> [WORK REQUEST]:
The data that follows is to be given again, exactly as written.

##############################

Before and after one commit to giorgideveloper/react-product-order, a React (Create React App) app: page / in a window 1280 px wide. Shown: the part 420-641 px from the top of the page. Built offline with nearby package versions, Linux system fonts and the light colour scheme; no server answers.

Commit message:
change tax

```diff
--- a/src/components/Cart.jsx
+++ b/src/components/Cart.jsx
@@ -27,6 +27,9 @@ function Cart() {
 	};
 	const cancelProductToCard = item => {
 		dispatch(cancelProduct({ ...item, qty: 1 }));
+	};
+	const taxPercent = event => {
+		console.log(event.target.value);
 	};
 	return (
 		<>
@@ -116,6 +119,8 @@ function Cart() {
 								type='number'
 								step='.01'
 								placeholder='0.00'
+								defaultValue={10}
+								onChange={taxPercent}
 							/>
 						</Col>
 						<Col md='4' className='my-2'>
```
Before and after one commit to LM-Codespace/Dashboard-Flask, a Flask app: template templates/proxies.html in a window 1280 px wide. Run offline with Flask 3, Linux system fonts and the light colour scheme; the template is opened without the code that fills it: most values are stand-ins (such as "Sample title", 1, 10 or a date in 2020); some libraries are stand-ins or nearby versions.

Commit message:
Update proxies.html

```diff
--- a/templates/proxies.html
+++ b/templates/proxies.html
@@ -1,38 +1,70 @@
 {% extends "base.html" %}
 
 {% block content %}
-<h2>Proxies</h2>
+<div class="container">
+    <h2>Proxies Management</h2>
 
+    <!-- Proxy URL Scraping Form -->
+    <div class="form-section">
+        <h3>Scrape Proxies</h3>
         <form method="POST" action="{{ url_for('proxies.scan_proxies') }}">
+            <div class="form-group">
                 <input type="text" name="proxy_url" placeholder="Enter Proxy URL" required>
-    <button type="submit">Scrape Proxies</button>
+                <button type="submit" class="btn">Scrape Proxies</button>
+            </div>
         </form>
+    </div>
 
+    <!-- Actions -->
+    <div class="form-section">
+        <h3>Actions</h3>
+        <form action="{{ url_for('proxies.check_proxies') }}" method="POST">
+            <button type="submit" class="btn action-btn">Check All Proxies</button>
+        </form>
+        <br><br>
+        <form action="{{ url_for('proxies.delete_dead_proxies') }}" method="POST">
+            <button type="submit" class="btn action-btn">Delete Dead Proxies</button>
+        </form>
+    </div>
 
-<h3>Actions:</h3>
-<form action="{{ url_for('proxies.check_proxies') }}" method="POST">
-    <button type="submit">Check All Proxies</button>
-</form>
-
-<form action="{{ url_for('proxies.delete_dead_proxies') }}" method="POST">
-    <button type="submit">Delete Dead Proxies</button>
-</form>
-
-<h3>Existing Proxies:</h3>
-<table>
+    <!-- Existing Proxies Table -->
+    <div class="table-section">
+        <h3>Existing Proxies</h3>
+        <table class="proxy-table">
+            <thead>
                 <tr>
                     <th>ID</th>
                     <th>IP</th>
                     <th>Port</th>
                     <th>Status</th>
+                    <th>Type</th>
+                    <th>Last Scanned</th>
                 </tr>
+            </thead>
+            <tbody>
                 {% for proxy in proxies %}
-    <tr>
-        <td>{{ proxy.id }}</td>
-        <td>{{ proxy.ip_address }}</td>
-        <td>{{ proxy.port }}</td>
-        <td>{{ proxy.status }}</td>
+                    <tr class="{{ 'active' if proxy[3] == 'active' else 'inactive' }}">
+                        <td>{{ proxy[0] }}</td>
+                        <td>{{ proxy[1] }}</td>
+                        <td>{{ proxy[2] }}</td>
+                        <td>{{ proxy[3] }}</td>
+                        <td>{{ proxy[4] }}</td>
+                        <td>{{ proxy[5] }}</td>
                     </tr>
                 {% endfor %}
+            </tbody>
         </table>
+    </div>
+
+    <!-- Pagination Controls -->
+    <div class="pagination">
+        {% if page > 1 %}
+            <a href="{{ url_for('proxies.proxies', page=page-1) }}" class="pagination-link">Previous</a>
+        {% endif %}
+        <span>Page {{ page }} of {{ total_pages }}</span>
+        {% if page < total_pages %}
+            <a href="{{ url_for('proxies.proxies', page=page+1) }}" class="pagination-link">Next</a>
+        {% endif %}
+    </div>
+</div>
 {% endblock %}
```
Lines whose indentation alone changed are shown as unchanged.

##############################

> [ANSWER FOR THIS EXERCISE]:
Before and after one commit to giorgideveloper/react-product-order, a React (Create React App) app: page / in a window 1280 px wide. Shown: the part 420-641 px from the top of the page. Built offline with nearby package versions, Linux system fonts and the light colour scheme; no server answers.

Commit message:
change tax

```diff
--- a/src/components/Cart.jsx
+++ b/src/components/Cart.jsx
@@ -27,6 +27,9 @@ function Cart() {
 	};
 	const cancelProductToCard = item => {
 		dispatch(cancelProduct({ ...item, qty: 1 }));
+	};
+	const taxPercent = event => {
+		console.log(event.target.value);
 	};
 	return (
 		<>
@@ -116,6 +119,8 @@ function Cart() {
 								type='number'
 								step='.01'
 								placeholder='0.00'
+								defaultValue={10}
+								onChange={taxPercent}
 							/>
 						</Col>
 						<Col md='4' className='my-2'>
```
Before and after one commit to LM-Codespace/Dashboard-Flask, a Flask app: template templates/proxies.html in a window 1280 px wide. Run offline with Flask 3, Linux system fonts and the light colour scheme; the template is opened without the code that fills it: most values are stand-ins (such as "Sample title", 1, 10 or a date in 2020); some libraries are stand-ins or nearby versions.

Commit message:
Update proxies.html

```diff
--- a/templates/proxies.html
+++ b/templates/proxies.html
@@ -1,38 +1,70 @@
 {% extends "base.html" %}
 
 {% block content %}
-<h2>Proxies</h2>
+<div class="container">
+    <h2>Proxies Management</h2>
 
+    <!-- Proxy URL Scraping Form -->
+    <div class="form-section">
+        <h3>Scrape Proxies</h3>
         <form method="POST" action="{{ url_for('proxies.scan_proxies') }}">
+            <div class="form-group">
                 <input type="text" name="proxy_url" placeholder="Enter Proxy URL" required>
-    <button type="submit">Scrape Proxies</button>
+                <button type="submit" class="btn">Scrape Proxies</button>
+            </div>
         </form>
+    </div>
 
+    <!-- Actions -->
+    <div class="form-section">
+        <h3>Actions</h3>
+        <form action="{{ url_for('proxies.check_proxies') }}" method="POST">
+            <button type="submit" class="btn action-btn">Check All Proxies</button>
+        </form>
+        <br><br>
+        <form action="{{ url_for('proxies.delete_dead_proxies') }}" method="POST">
+            <button type="submit" class="btn action-btn">Delete Dead Proxies</button>
+        </form>
+    </div>
 
-<h3>Actions:</h3>
-<form action="{{ url_for('proxies.check_proxies') }}" method="POST">
-    <button type="submit">Check All Proxies</button>
-</form>
-
-<form action="{{ url_for('proxies.delete_dead_proxies') }}" method="POST">
-    <button type="submit">Delete Dead Proxies</button>
-</form>
-
-<h3>Existing Proxies:</h3>
-<table>
+    <!-- Existing Proxies Table -->
+    <div class="table-section">
+        <h3>Existing Proxies</h3>
+        <table class="proxy-table">
+            <thead>
                 <tr>
                     <th>ID</th>
                     <th>IP</th>
                     <th>Port</th>
                     <th>Status</th>
+                    <th>Type</th>
+                    <th>Last Scanned</th>
                 </tr>
+            </thead>
+            <tbody>
                 {% for proxy in proxies %}
-    <tr>
-        <td>{{ proxy.id }}</td>
-        <td>{{ proxy.ip_address }}</td>
-        <td>{{ proxy.port }}</td>
-        <td>{{ proxy.status }}</td>
+                    <tr class="{{ 'active' if proxy[3] == 'active' else 'inactive' }}">
+                        <td>{{ proxy[0] }}</td>
+                        <td>{{ proxy[1] }}</td>
+                        <td>{{ proxy[2] }}</td>
+                        <td>{{ proxy[3] }}</td>
+                        <td>{{ proxy[4] }}</td>
+                        <td>{{ proxy[5] }}</td>
                     </tr>
                 {% endfor %}
+            </tbody>
         </table>
+    </div>
+
+    <!-- Pagination Controls -->
+    <div class="pagination">
+        {% if page > 1 %}
+            <a href="{{ url_for('proxies.proxies', page=page-1) }}" class="pagination-link">Previous</a>
+        {% endif %}
+        <span>Page {{ page }} of {{ total_pages }}</span>
+        {% if page < total_pages %}
+            <a href="{{ url_for('proxies.proxies', page=page+1) }}" class="pagination-link">Next</a>
+        {% endif %}
+    </div>
+</div>
 {% endblock %}
```
Lines whose indentation alone changed are shown as unchanged.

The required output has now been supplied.